[TASK INSTRUCTIONS]:
Write out every entry exactly; the pictures do not belong in the copy.
==== TASK MATERIAL
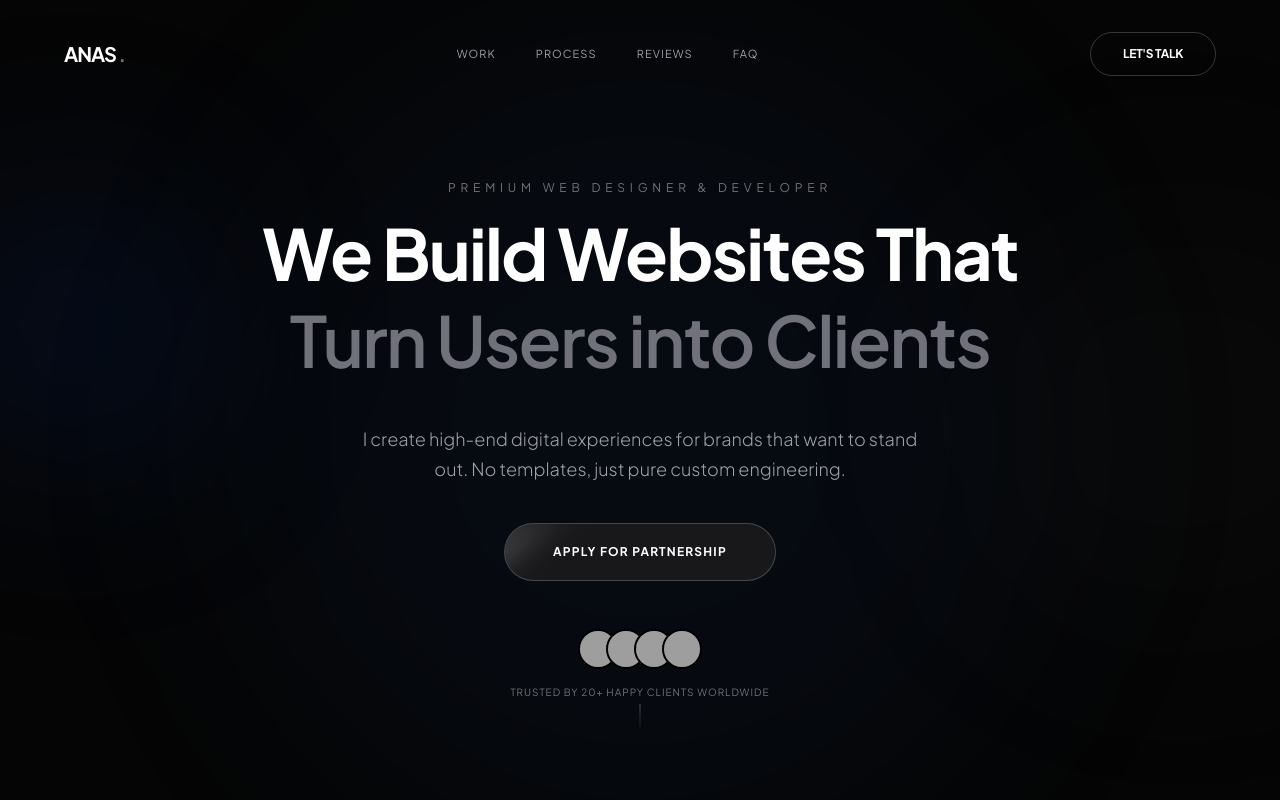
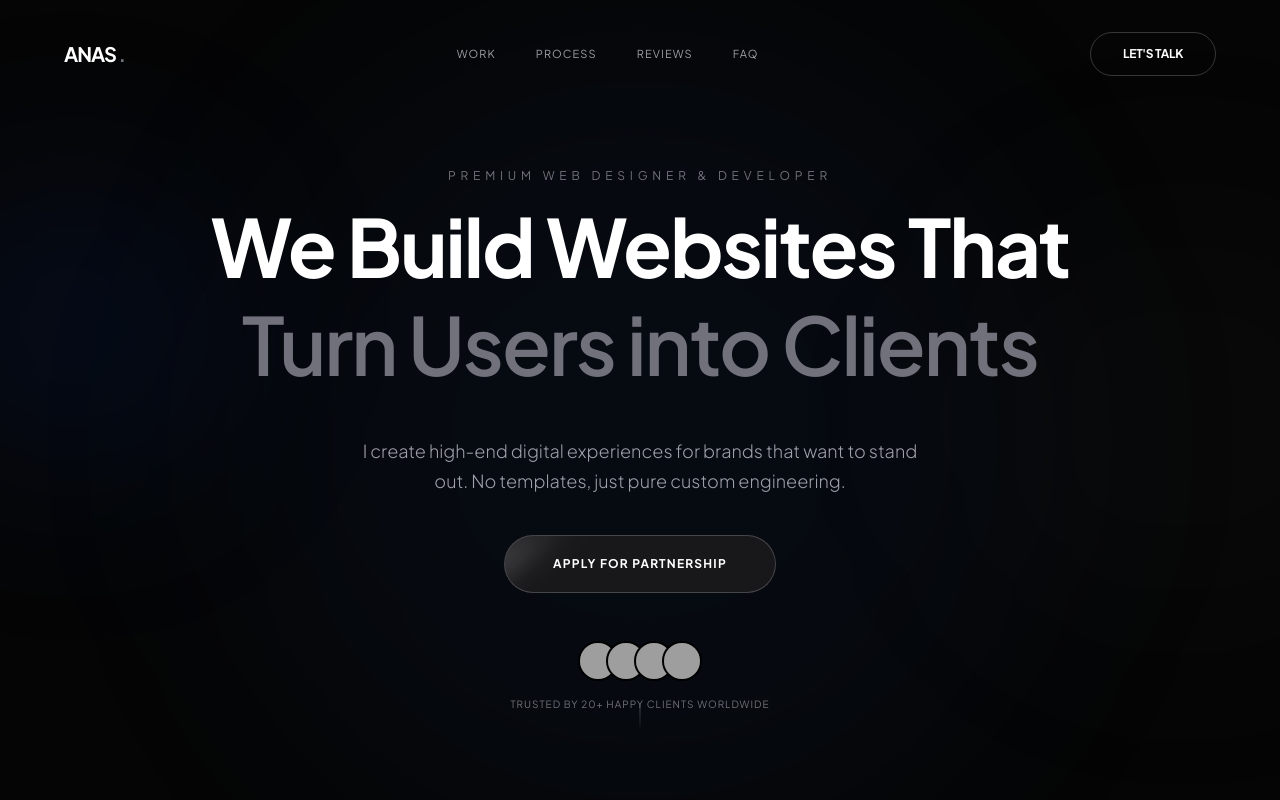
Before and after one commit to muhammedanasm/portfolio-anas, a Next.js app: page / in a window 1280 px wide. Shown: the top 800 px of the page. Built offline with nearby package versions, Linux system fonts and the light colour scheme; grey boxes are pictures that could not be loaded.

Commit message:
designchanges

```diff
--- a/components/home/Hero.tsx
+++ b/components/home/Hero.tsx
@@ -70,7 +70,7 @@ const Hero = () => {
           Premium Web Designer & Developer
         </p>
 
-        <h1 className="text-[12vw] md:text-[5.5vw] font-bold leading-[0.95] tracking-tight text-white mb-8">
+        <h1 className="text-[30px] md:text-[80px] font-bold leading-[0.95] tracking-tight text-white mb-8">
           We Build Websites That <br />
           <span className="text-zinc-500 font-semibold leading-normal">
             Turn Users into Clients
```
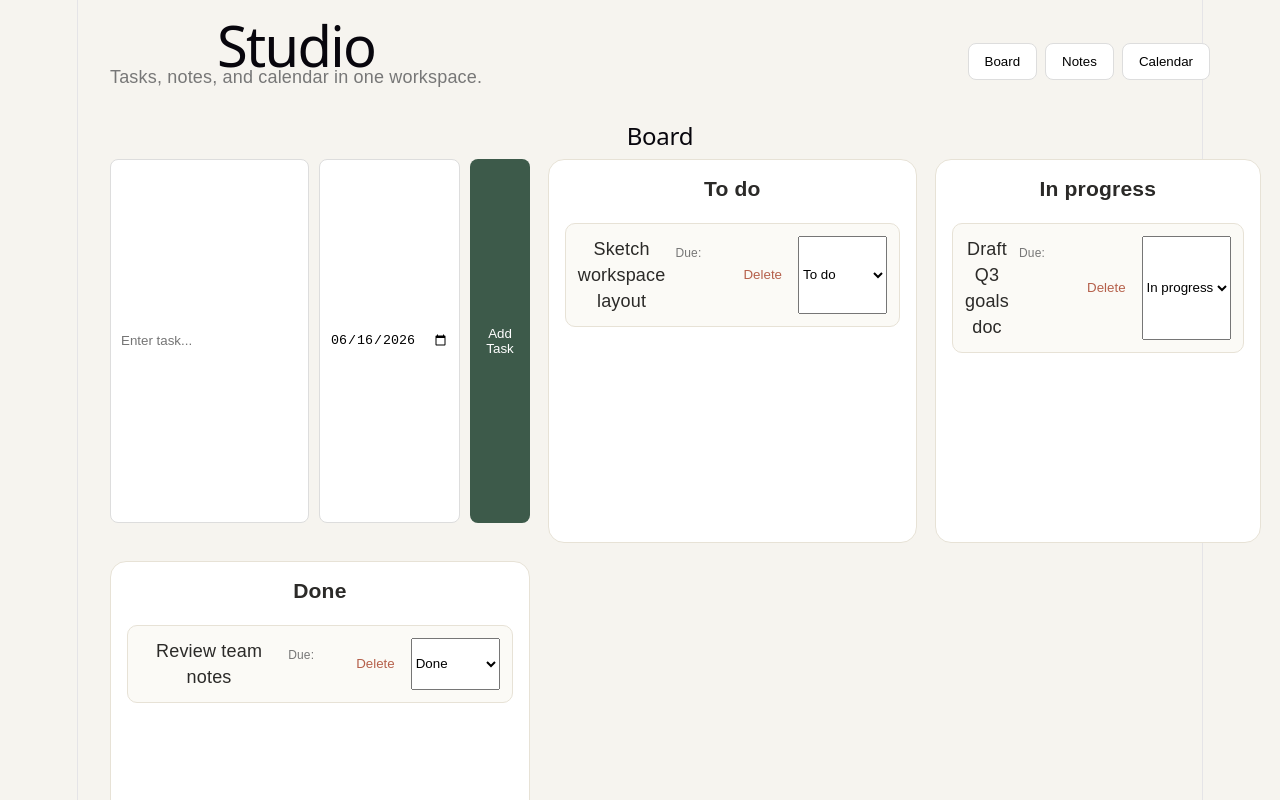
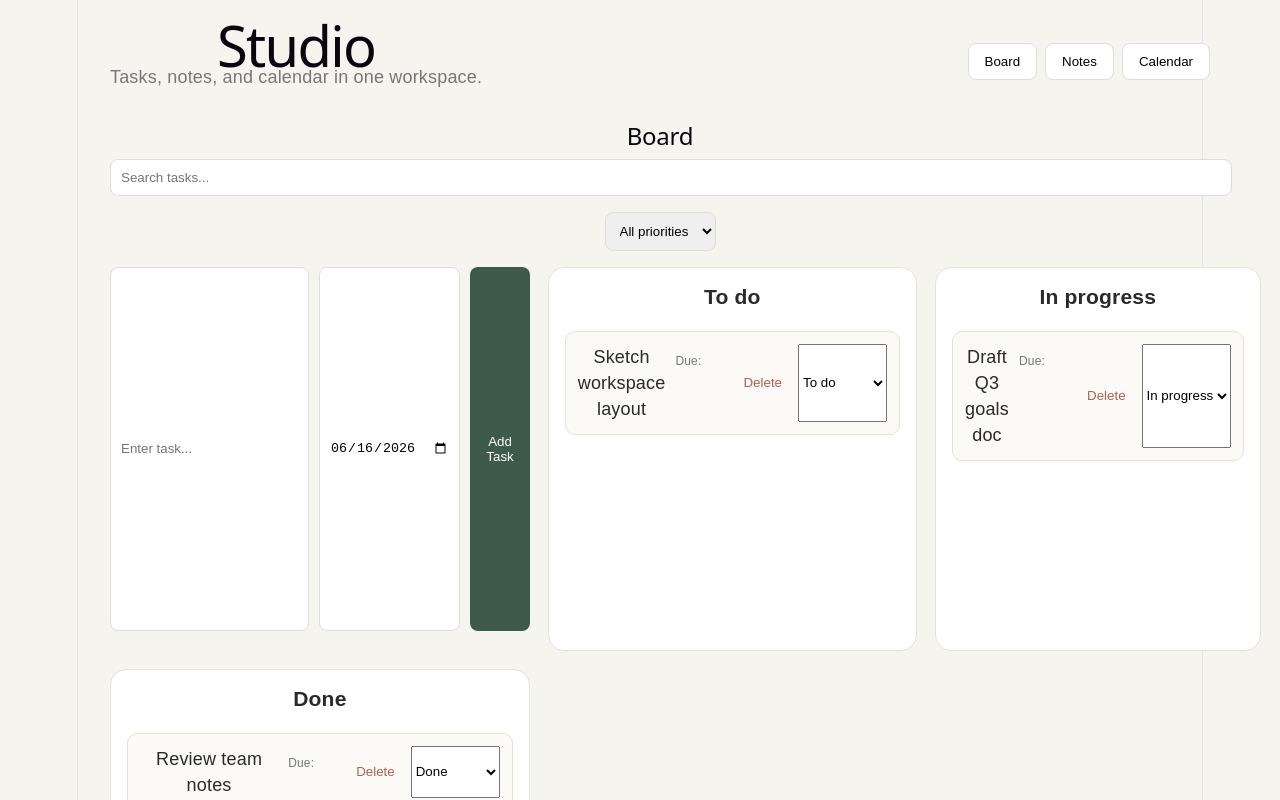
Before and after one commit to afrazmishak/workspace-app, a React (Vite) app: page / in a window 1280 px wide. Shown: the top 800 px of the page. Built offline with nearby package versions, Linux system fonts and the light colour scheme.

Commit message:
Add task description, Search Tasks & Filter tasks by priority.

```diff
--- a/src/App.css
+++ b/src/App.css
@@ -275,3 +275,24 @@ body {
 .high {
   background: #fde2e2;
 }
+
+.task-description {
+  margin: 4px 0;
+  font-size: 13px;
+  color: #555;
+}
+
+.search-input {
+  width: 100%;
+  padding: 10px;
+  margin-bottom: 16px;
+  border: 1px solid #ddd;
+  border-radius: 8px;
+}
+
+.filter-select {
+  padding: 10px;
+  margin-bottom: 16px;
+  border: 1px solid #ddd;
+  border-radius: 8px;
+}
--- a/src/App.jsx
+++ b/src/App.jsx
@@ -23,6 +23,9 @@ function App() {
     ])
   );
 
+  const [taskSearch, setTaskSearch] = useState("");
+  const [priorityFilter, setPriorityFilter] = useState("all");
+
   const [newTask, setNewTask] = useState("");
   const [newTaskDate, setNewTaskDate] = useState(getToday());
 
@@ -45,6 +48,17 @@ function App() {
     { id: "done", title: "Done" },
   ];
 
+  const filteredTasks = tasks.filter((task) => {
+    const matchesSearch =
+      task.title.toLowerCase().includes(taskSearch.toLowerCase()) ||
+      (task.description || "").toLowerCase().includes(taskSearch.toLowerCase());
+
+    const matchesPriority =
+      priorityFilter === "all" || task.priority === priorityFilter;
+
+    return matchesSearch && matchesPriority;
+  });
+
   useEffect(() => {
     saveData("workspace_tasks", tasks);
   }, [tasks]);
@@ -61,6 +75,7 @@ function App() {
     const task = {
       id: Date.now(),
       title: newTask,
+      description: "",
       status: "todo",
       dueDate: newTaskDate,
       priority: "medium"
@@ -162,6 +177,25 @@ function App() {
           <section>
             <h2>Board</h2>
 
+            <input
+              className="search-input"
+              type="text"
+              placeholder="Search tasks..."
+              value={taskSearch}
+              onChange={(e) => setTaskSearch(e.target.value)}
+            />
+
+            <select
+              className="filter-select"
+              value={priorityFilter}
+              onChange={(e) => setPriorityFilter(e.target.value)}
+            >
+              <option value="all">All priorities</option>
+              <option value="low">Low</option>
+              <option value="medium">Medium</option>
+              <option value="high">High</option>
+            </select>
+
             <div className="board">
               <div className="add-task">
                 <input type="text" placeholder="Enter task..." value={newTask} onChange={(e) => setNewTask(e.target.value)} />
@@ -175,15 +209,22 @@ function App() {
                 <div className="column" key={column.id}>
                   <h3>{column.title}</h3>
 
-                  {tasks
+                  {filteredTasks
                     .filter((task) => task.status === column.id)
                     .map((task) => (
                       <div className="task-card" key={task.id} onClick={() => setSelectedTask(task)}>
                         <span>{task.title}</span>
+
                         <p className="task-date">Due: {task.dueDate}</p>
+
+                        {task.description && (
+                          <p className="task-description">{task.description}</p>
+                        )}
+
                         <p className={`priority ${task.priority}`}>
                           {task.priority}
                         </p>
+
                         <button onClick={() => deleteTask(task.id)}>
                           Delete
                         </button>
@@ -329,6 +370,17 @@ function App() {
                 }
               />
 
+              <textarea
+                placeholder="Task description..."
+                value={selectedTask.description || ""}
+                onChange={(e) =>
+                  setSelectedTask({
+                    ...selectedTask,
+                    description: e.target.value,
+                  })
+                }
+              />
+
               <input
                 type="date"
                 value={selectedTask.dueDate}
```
========
[EXERCISE OUTPUT]:
Before and after one commit to muhammedanasm/portfolio-anas, a Next.js app: page / in a window 1280 px wide. Shown: the top 800 px of the page. Built offline with nearby package versions, Linux system fonts and the light colour scheme; grey boxes are pictures that could not be loaded.

Commit message:
designchanges

```diff
--- a/components/home/Hero.tsx
+++ b/components/home/Hero.tsx
@@ -70,7 +70,7 @@ const Hero = () => {
           Premium Web Designer & Developer
         </p>
 
-        <h1 className="text-[12vw] md:text-[5.5vw] font-bold leading-[0.95] tracking-tight text-white mb-8">
+        <h1 className="text-[30px] md:text-[80px] font-bold leading-[0.95] tracking-tight text-white mb-8">
           We Build Websites That <br />
           <span className="text-zinc-500 font-semibold leading-normal">
             Turn Users into Clients
```
Before and after one commit to afrazmishak/workspace-app, a React (Vite) app: page / in a window 1280 px wide. Shown: the top 800 px of the page. Built offline with nearby package versions, Linux system fonts and the light colour scheme.

Commit message:
Add task description, Search Tasks & Filter tasks by priority.

```diff
--- a/src/App.css
+++ b/src/App.css
@@ -275,3 +275,24 @@ body {
 .high {
   background: #fde2e2;
 }
+
+.task-description {
+  margin: 4px 0;
+  font-size: 13px;
+  color: #555;
+}
+
+.search-input {
+  width: 100%;
+  padding: 10px;
+  margin-bottom: 16px;
+  border: 1px solid #ddd;
+  border-radius: 8px;
+}
+
+.filter-select {
+  padding: 10px;
+  margin-bottom: 16px;
+  border: 1px solid #ddd;
+  border-radius: 8px;
+}
--- a/src/App.jsx
+++ b/src/App.jsx
@@ -23,6 +23,9 @@ function App() {
     ])
   );
 
+  const [taskSearch, setTaskSearch] = useState("");
+  const [priorityFilter, setPriorityFilter] = useState("all");
+
   const [newTask, setNewTask] = useState("");
   const [newTaskDate, setNewTaskDate] = useState(getToday());
 
@@ -45,6 +48,17 @@ function App() {
     { id: "done", title: "Done" },
   ];
 
+  const filteredTasks = tasks.filter((task) => {
+    const matchesSearch =
+      task.title.toLowerCase().includes(taskSearch.toLowerCase()) ||
+      (task.description || "").toLowerCase().includes(taskSearch.toLowerCase());
+
+    const matchesPriority =
+      priorityFilter === "all" || task.priority === priorityFilter;
+
+    return matchesSearch && matchesPriority;
+  });
+
   useEffect(() => {
     saveData("workspace_tasks", tasks);
   }, [tasks]);
@@ -61,6 +75,7 @@ function App() {
     const task = {
       id: Date.now(),
       title: newTask,
+      description: "",
       status: "todo",
       dueDate: newTaskDate,
       priority: "medium"
@@ -162,6 +177,25 @@ function App() {
           <section>
             <h2>Board</h2>
 
+            <input
+              className="search-input"
+              type="text"
+              placeholder="Search tasks..."
+              value={taskSearch}
+              onChange={(e) => setTaskSearch(e.target.value)}
+            />
+
+            <select
+              className="filter-select"
+              value={priorityFilter}
+              onChange={(e) => setPriorityFilter(e.target.value)}
+            >
+              <option value="all">All priorities</option>
+              <option value="low">Low</option>
+              <option value="medium">Medium</option>
+              <option value="high">High</option>
+            </select>
+
             <div className="board">
               <div className="add-task">
                 <input type="text" placeholder="Enter task..." value={newTask} onChange={(e) => setNewTask(e.target.value)} />
@@ -175,15 +209,22 @@ function App() {
                 <div className="column" key={column.id}>
                   <h3>{column.title}</h3>
 
-                  {tasks
+                  {filteredTasks
                     .filter((task) => task.status === column.id)
                     .map((task) => (
                       <div className="task-card" key={task.id} onClick={() => setSelectedTask(task)}>
                         <span>{task.title}</span>
+
                         <p className="task-date">Due: {task.dueDate}</p>
+
+                        {task.description && (
+                          <p className="task-description">{task.description}</p>
+                        )}
+
                         <p className={`priority ${task.priority}`}>
                           {task.priority}
                         </p>
+
                         <button onClick={() => deleteTask(task.id)}>
                           Delete
                         </button>
@@ -329,6 +370,17 @@ function App() {
                 }
               />
 
+              <textarea
+                placeholder="Task description..."
+                value={selectedTask.description || ""}
+                onChange={(e) =>
+                  setSelectedTask({
+                    ...selectedTask,
+                    description: e.target.value,
+                  })
+                }
+              />
+
               <input
                 type="date"
                 value={selectedTask.dueDate}
```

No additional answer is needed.